As he wanders the lawless land with his camels, he stumbles across an injured outlaw Mal (played by David Wenham), who has recently stolen a bag of the Crown’s gold bars. Hanif, disillusioned from his foray into trading, is enlisted by Mal to help the outlaw to deliver the gold to Kalgoorlie, where there is a Secret Furnace to remove the mark of the crown 400oz crown, promising Hanif a cut for his support.
Hanif obliges, seeing this as his opportunity to return back to his homeland. He leaves behind the protection of his Aboriginal family, who welcomed him as one of their own.
The two men set off on a harrowing adventure towards the Furnace, all the while being chased by a team of British troops, including the zealous police Sergeant Shaw (played by Jay Ryan) following close behind.
They eventually make their way to a covert Chinese encampment hidden away in the middle of a lush oasis. Along the way, Mal is being chased by his literal ‘demons’ – a dark clothed ‘gothic’ fair and tall man accompanied by a skilled Aboriginal tracker, out to almost redeem Mal of his past sins. And the suspense continues..
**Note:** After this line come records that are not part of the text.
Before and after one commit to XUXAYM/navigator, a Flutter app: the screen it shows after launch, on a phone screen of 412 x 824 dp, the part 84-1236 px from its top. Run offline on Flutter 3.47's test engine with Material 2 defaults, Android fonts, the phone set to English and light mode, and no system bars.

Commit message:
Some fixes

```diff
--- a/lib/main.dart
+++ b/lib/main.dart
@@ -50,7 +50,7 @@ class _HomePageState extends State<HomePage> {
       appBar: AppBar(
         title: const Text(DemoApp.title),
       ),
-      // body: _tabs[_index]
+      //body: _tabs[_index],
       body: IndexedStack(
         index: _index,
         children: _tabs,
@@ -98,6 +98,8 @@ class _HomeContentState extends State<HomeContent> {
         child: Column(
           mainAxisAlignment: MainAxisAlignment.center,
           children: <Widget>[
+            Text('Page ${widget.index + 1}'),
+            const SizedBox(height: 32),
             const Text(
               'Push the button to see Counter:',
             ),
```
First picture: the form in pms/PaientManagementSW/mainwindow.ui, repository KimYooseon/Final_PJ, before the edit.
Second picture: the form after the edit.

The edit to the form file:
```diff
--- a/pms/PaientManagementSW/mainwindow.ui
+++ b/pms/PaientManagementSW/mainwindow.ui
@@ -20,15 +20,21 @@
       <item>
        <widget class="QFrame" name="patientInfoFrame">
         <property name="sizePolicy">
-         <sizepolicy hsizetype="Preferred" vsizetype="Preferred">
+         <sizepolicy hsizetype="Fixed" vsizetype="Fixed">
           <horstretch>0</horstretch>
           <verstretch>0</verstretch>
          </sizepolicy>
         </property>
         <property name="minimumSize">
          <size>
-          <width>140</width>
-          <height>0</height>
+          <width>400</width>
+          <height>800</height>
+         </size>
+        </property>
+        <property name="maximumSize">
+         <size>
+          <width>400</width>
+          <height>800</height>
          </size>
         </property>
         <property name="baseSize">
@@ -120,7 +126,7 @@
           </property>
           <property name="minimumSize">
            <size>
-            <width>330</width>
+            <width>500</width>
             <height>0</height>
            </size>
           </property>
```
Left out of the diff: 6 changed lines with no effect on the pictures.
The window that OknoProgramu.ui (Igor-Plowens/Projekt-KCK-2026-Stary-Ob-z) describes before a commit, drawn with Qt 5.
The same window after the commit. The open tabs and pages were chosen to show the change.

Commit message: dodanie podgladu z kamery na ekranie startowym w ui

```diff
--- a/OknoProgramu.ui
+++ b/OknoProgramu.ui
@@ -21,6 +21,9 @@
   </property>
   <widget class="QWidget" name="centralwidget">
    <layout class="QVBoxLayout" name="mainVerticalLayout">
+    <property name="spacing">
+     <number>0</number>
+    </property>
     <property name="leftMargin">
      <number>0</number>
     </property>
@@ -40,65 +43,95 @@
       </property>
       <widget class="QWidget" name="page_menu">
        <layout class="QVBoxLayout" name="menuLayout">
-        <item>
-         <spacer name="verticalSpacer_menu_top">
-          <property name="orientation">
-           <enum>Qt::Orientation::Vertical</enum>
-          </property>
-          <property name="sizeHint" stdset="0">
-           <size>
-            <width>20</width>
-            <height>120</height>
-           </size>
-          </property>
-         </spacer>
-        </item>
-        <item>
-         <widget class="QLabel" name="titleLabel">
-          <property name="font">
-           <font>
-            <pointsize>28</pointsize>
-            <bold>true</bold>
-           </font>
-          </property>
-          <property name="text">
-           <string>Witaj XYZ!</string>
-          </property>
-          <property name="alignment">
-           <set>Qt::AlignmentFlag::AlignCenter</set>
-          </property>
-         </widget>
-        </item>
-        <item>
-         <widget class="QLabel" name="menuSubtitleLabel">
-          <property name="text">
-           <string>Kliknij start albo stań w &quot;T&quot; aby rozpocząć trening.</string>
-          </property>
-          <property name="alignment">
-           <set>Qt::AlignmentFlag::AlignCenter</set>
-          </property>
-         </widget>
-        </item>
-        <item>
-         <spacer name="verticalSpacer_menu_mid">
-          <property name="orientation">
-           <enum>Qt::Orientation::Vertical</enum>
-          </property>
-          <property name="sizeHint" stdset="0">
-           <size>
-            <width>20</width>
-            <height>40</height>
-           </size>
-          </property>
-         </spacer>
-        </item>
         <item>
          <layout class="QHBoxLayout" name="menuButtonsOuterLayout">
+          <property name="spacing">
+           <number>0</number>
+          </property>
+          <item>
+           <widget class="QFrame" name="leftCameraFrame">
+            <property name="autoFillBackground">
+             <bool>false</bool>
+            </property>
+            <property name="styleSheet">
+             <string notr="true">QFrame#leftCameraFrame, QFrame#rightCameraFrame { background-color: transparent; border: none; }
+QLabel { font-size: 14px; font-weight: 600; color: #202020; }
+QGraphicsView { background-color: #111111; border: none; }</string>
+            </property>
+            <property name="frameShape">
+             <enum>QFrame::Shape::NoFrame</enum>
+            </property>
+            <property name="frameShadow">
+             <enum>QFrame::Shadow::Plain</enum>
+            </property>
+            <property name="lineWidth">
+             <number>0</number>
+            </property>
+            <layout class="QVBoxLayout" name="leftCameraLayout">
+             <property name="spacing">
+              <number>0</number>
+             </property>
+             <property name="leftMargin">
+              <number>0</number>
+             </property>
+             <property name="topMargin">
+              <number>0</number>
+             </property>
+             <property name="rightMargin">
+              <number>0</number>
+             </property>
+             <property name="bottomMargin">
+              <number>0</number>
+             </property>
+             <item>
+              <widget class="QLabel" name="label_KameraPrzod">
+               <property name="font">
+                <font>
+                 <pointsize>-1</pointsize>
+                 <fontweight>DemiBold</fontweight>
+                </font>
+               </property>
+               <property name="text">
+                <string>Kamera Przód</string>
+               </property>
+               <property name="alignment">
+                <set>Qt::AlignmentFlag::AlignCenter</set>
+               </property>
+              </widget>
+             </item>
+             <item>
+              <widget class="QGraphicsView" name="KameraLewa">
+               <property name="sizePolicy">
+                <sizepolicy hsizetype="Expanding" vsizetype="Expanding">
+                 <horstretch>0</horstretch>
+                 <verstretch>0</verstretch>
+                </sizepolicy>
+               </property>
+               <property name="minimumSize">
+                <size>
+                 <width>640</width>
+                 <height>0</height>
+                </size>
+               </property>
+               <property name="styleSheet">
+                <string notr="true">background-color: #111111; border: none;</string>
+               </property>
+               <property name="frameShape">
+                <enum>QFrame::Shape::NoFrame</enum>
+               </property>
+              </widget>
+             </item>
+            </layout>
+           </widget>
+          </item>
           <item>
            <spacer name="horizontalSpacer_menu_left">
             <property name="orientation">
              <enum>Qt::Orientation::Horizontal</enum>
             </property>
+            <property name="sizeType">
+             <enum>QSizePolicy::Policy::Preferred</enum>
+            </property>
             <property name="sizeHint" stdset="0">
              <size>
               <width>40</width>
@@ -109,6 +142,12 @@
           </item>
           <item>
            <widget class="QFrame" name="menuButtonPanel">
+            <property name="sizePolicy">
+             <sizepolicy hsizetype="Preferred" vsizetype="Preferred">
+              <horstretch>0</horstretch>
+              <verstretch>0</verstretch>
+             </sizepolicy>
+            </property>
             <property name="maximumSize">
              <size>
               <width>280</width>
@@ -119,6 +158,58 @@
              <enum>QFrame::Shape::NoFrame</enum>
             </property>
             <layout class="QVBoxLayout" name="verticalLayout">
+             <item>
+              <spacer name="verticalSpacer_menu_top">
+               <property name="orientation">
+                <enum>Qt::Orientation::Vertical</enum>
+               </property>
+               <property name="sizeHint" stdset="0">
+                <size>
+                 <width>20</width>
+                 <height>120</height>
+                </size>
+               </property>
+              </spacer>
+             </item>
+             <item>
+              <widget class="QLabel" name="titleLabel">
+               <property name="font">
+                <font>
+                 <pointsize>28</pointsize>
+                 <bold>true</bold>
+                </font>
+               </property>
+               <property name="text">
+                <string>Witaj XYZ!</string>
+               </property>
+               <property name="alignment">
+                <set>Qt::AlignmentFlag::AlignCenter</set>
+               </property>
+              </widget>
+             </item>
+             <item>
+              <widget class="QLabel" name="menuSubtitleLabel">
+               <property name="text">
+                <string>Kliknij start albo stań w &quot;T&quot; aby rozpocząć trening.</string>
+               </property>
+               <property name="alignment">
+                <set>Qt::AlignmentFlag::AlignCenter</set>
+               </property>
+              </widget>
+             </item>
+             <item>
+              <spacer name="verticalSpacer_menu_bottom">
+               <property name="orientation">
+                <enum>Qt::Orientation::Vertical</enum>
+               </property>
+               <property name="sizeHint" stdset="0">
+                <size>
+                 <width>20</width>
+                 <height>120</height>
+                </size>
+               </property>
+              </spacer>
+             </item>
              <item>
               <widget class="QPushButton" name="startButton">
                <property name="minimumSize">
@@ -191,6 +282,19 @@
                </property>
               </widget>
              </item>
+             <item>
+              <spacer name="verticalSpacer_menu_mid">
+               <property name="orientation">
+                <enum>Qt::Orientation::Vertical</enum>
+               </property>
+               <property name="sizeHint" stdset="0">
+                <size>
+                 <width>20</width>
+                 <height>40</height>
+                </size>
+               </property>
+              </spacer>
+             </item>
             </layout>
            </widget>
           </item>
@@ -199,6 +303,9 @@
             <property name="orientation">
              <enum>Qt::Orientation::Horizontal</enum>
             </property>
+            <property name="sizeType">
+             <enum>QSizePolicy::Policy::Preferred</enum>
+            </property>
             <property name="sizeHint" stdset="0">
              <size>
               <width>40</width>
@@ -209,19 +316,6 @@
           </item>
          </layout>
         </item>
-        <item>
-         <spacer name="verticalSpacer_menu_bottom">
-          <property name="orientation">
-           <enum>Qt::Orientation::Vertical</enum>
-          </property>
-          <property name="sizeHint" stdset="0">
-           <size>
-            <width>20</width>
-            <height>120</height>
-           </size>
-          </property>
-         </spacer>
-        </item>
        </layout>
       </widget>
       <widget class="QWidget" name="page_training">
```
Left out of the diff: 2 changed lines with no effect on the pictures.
The film is refreshing in how it captures the nuances of various Asian identities, with conversations about the differences in cultures and sects of Asia – the Afghan pashto, the punjabi, the farsi speaking Shia and the Sunni Asians.
Ultimately, the Furnace shines because of its narrative of the plight of men like Hanif often lost in the history books, their interaction and eventual assimilation with Aboriginal tribes, interwoven so skillfully with the undertones about losing faith and what it means to be part of a tribe.
To see the Aboriginal tribes and different Asian communities engaging with each other – sometimes welcoming new members where they ascribe to their values – can remind us much about what it means to belong and our own tribes. As societies, tribes provides the cultural bonds and strength in security that we often lack in today’s modern settings. Yet, it is part of our identity, as Australians, as Muslims, as descendants of Asian or Arab ethnic groups and there is no need to shy away from those identities.
As a person of Asian descent and Muslim by faith, proud to be an Australian, this movie gave me a distinct confidence – of my belonging to Australia and empowered me to project my voice and effectively contribute to the future of Australia.
As Crescent Wealth, we are proud to have supported the production of this movie and welcome more efforts to display the many narratives of Australia’s rich multicultural history, where we as Asians and Muslims contributed our lot to build this wonderful country we call home now.
We hope you enjoy this movie as much as we did!